Brand strength is the efficacy of a brand’s performance on intangible measures relative to its competitors. Brand Finance evaluates brand strength in a process compliant with ISO 20671, looking at Marketing Investment, Stakeholder Equity, and the impact of those on Business Performance. The data used is derived from Brand Finance’s proprietary market research programme and from publicly available sources.
Each brand is assigned a Brand Strength Index (BSI) score out of 100, which feeds into the brand value calculation. Based on the score, each brand is assigned a corresponding Brand Rating up to AAA+ in a format similar to a credit rating.
Brand Finance calculates the values of brands in its rankings using the Royalty Relief approach – a brand valuation method compliant with the industry standards set in ISO 10668. It involves estimating the likely future revenues that are attributable to a brand by calculating a royalty rate that would be charged for its use, to arrive at a ‘brand value’ understood as a net economic benefit that a brand owner would achieve by licensing the brand in the open market.
The steps in this process are as follows:
1 Calculate brand strength using a balanced scorecard of metrics assessing Marketing Investment, Stakeholder Equity, and Business Performance. Brand strength is expressed as a Brand Strength Index (BSI) score on a scale of 0 to 100.
2 Determine royalty range for each industry, reflecting the importance of brand to purchasing decisions. In luxury, the maximum percentage is high, while in extractive industry, where goods are often commoditised, it is lower. This is done by reviewing comparable licensing agreements sourced from Brand Finance’s extensive database.
3 Calculate royalty rate. The BSI score is applied to the royalty range to arrive at a royalty rate. For example, if the royalty range in a sector is 0-5% and a brand has a BSI score of 80 out of 100, then an appropriate royalty rate for the use of this brand in the given sector will be 4%.
4 Determine brand-specific revenues by estimating a proportion of parent company revenues attributable to a brand.
5 Determine forecast revenues using a function of historic revenues, equity analyst forecasts, and economic growth rates.
6 Apply the royalty rate to the forecast revenues to derive brand revenues.
7 Discount post-tax brand revenues to a net present value which equals the brand value.
Brand Finance has produced this study with an independent and unbiased analysis. The values derived and opinions presented in this study are based on publicly available information and certain assumptions that Brand Finance used where such data was deficient or unclear. Brand Finance accepts no responsibility and will not be liable in the event that the publicly available information relied upon is subsequently found to be inaccurate. The opinions and financial analysis expressed in the study are not to be construed as providing investment or business advice.
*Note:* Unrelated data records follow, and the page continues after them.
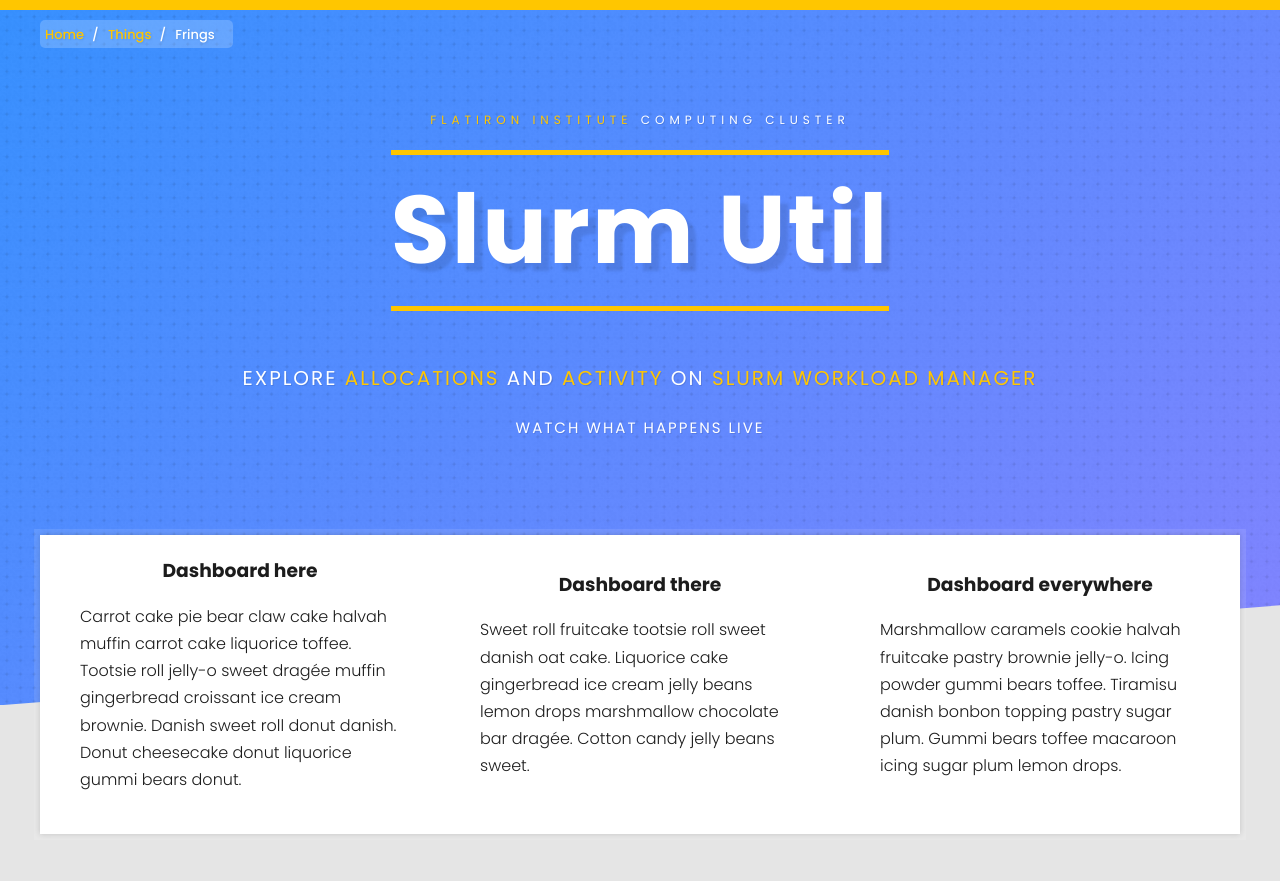
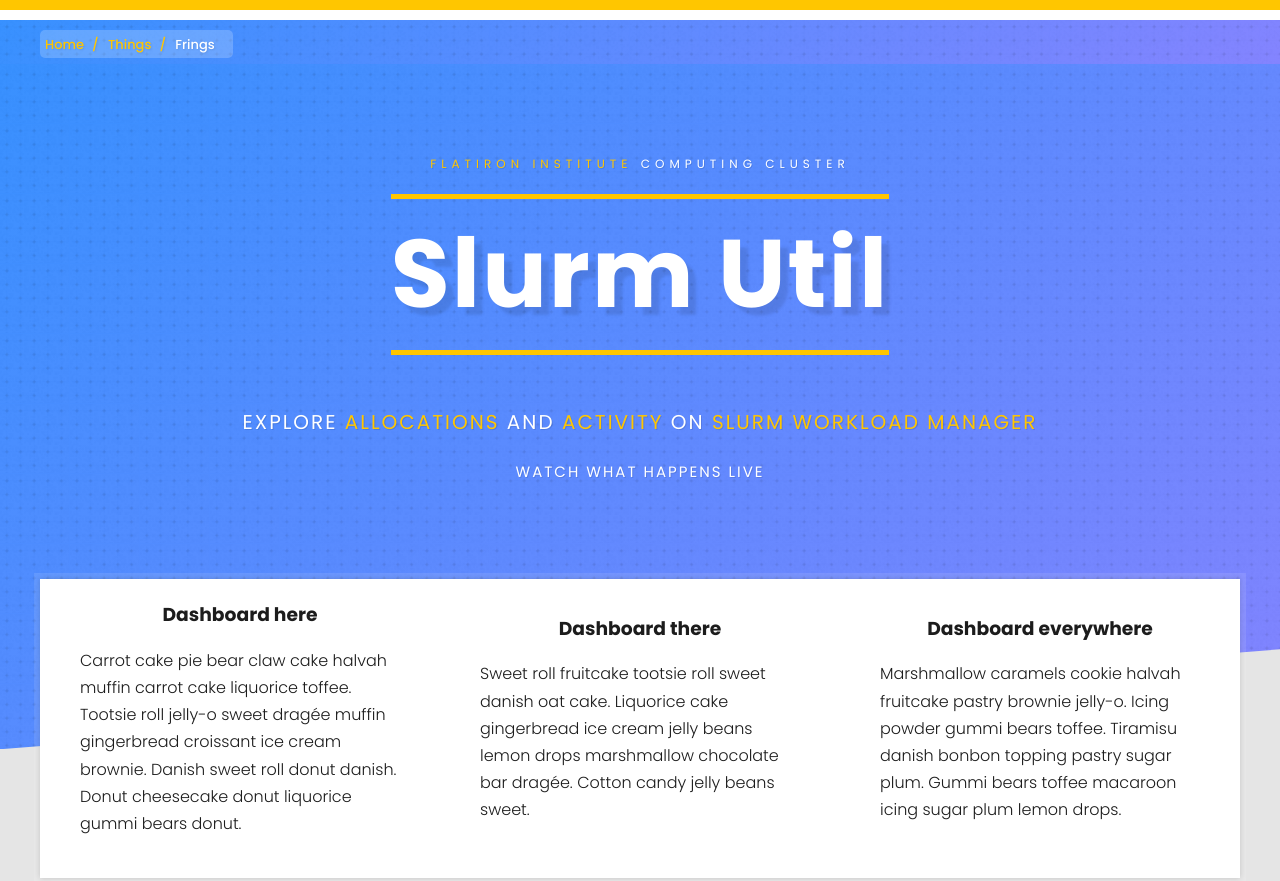
Before and after one commit to lizlove/slurm-util-ui, a plain HTML site: page index.html in a window 1280 px wide. Shown: the top 881 px of the page. Drawn offline with Linux system fonts and the light colour scheme.

Commit message:
Good for now.

```diff
--- a/assets/style.css
+++ b/assets/style.css
@@ -126,20 +126,32 @@
 }
 
 .crumb__container {
-    margin: 0 auto;
-    width: 100vw;
-    padding: 0;
-    z-index: 1000;
-    position: absolute;
+    position: sticky;
+    top: 0;
+    left: 0;
+    width: 100%;
+    height: 44px;
+    z-index: 9997;
 }
 
 .crumb__inner {
+    top: 0;
+    left: 0;
+    width: 100%;
+    height: auto;
+    min-height: 100%;
+    z-index: 1;
+    background-image: url(./background-pattern.png),
+        linear-gradient(141deg, #3690ff 0%, #8383ff 100%);
+    background-size: 70px, auto;
+}
+
+.crumb__content {
+    margin: 0 auto;
     max-width: 1200px;
-    margin: 0 auto;
-    display: flex;
-    flex-direction: row;
-    justify-content: start;
-    align-items: center;
+    padding: 1rem 0;
+    position: relative;
+    z-index: 2;
 }
 
 .crumbs {
@@ -148,6 +160,7 @@
     border-radius: 5px;
     border: 0;
     z-index: 150;
+    float: left;
 }
 
 .crumb {
@@ -168,7 +181,7 @@
     display: inline-block;
     margin-right: 0.5rem;
     margin-left: 0.8rem;
-    color: #fff;
+    color: var(--yellow);
     content: '/';
 }
 
--- a/index.html
+++ b/index.html
@@ -32,10 +32,12 @@
       </nav>
       <div class="crumb__container">
         <div class="crumb__inner">
-          <div class="crumbs">
-            <a href="/" class="crumb">Home</a>
-            <a href="/" class="crumb">Things</a>
-            <a href="/" class="crumb">Frings</a>
+          <div class="crumb__content">
+            <div class="crumbs">
+              <a href="/" class="crumb">Home</a>
+              <a href="/" class="crumb">Things</a>
+              <a href="/" class="crumb">Frings</a>
+            </div>
           </div>
         </div>
     </div>
```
Brand Finance does not intend the study to be relied upon for any reason and excludes all liability to any body, government, or organisation.
The data presented in this study form part of Brand Finance's proprietary database, are provided for the benefit of the media, and are not to be used in part or in full for any commercial or technical purpose without written permission from Brand Finance.